You’ll open up a wider pool of candidates

Recruiting for attitude gets you away from the check box list of criteria, which can easily exclude a great candidate who is eager to upskill and brings plenty of enthusiasm.

Your team will be more productive

Bringing on someone with a positive attitude who is focused on their job helps lift the productivity of the whole team. Someone with the perfect skill set who has a bad attitude or is a negative gossip is going to be a counterproductive employee.

They take feedback well

If you’ve ever had an employee who mopes and downs tools for a day or two after receiving even the most constructive of feedback, you’ll understand the virtue in having an employee who takes the advice onboard, makes the changes, and moves on with a smile.

Your team is more likely to reach goals

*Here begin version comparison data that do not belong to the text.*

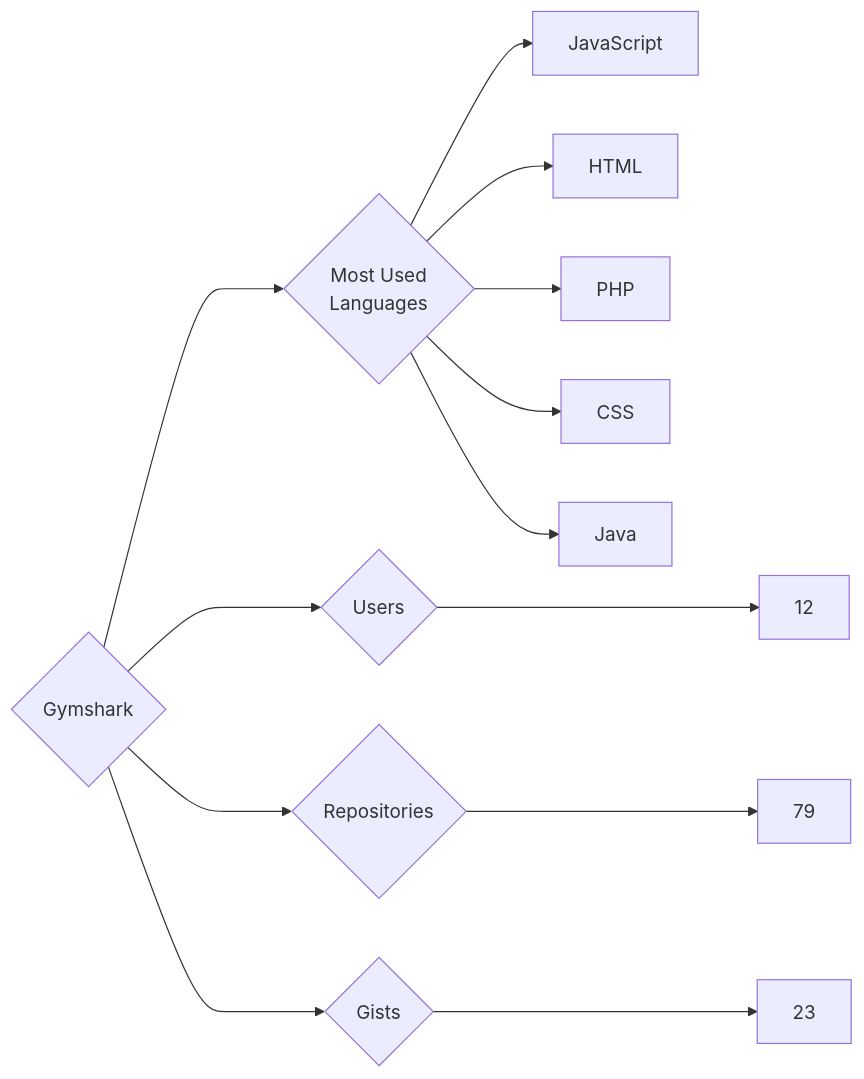
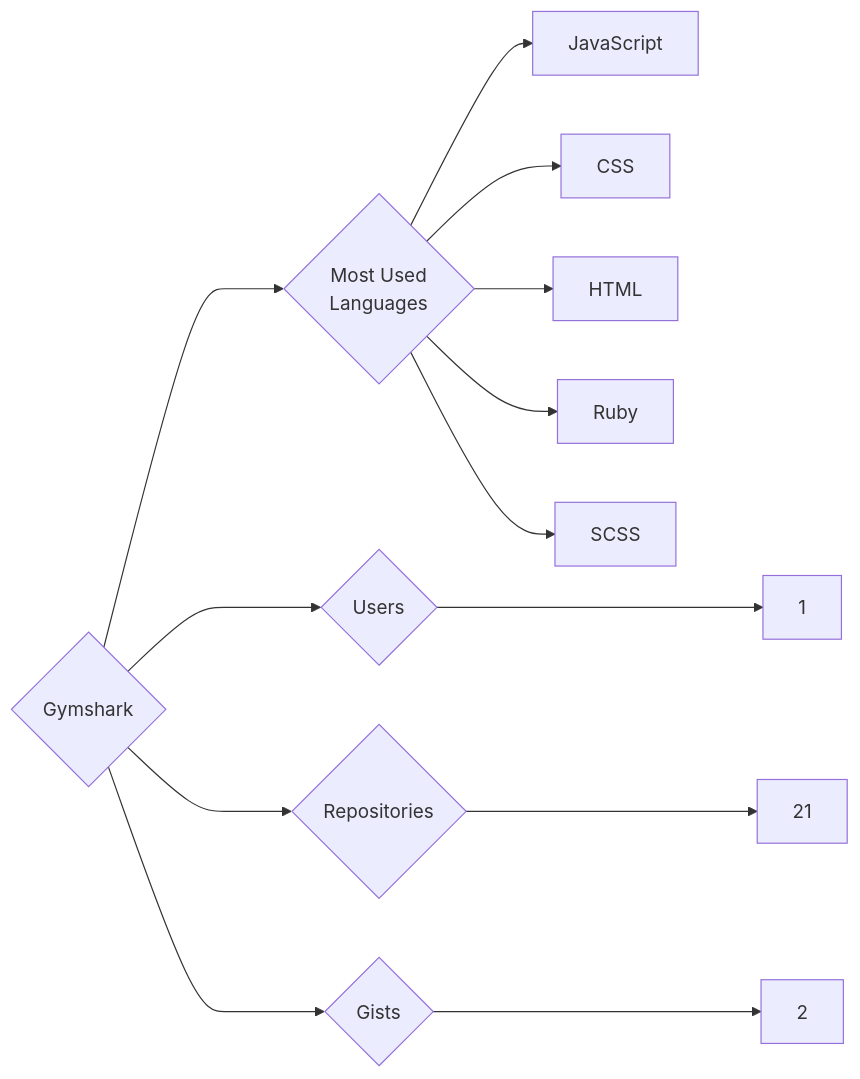
Before and after one commit to trickest/insiders: the diagram in targets/Gymshark/README.md, drawn with Mermaid. The commit also changed 681 other files, not shown here.

````diff
--- a/targets/Gymshark/README.md
+++ b/targets/Gymshark/README.md
@@ -3,13 +3,13 @@
 ```mermaid
 graph LR
 COMPANY_NAME{Gymshark}
-COMPANY_NAME ---> U{Users} ---> UN[12]
-COMPANY_NAME ---> R{Repositories} ---> RN[79]
-COMPANY_NAME ---> G{Gists} ---> GN[23]
+COMPANY_NAME ---> U{Users} ---> UN[1]
+COMPANY_NAME ---> R{Repositories} ---> RN[21]
+COMPANY_NAME ---> G{Gists} ---> GN[2]
 COMPANY_NAME ---> ML{Most Used<br>Languages}
 ML --> JavaScript[JavaScript]
+ML --> CSS[CSS]
 ML --> HTML[HTML]
-ML --> PHP[PHP]
-ML --> CSS[CSS]
-ML --> Java[Java]
+ML --> Ruby[Ruby]
+ML --> SCSS[SCSS]
 ```
````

A positive person with a can-do attitude who is driven to meet goals is a great motivator for the whole team. They know to celebrate successes (even the small ones) and can get things back on track when things go wrong.

Positive people make great leaders

As a starting point for identifying future leadership, you could do much worse than hiring for a great attitude.

A quick note on negative attitudes

On the flip side to all this, it’s worth briefly noting the potential impact of hiring someone with a negative attitude.

In 2021 The Australian Financial Review reported a study of 300 hiring managers had found the cost of a hiring mistake was between 15 and 21 per cent more than the employee’s salary. The figure was based on lost revenue, lost productivity and additional performance management and training resources.

In a Fast Company survey of 6000 business leaders in 2014, 62% said a negative attitude was a top quality employers should identify before recruiting a new employee. It was right up there with a failure to produce the proper quality of work, and a failure to work well with other employees — both named by 63% of survey respondents.

Here’s what the survey found:

  • 41% said a bad hire had cost them at least US$25,000
  • 25% said a bad hire had cost them at least US$50,000
  • 41% said bad hires had cost worker productivity
  • 40% said they’d lost time recruiting and training another worker
  • 36% said the bad hire had a negative impact on employee morale.

How did these bad hires happen? The reasons given will all sound very familiar to anyone who has been involved in recruitment for any length of time:

  • 38% said the company needed to fill the position quickly
  • 21% said the company didn’t test the employee’s skills well enough
  • 11% said the company didn’t perform adequate reference checks.

Why miners should be hiring for attitude right now

So, why should mining companies stick by their early intention to hire based on attitude over skill set right now, in 2023 and 2024? It’s all to do with the ongoing skills shortage facing mining in Australia.

“What I see now, as this shortage of skilled people becomes protracted, people are allowing their business to have these roles vacant for extended periods of time, whilst they search desperately for people with the right skills,” Tony said.

“There’s no shortage of people who have got pretty reasonable skills and have the right attitude, but they don’t get a look in.

“It means the mining companies don’t get their business needs met for the duration that it takes to actually find a properly skilled person, versus someone who’s got the right attitude and who is probably more available.”

The opportunity, though, is clear. Those mining companies that act now and hire based on attitude, and hire employee candidates who are really motivated to join their business, will be the winners — not just in the short term, but potentially in the long term, too.

MPI has almost 30 years’ specialist experience helping mining companies find the best candidates across every job category. Find out more here or get in touch today.


Dan Hatch
Mining People International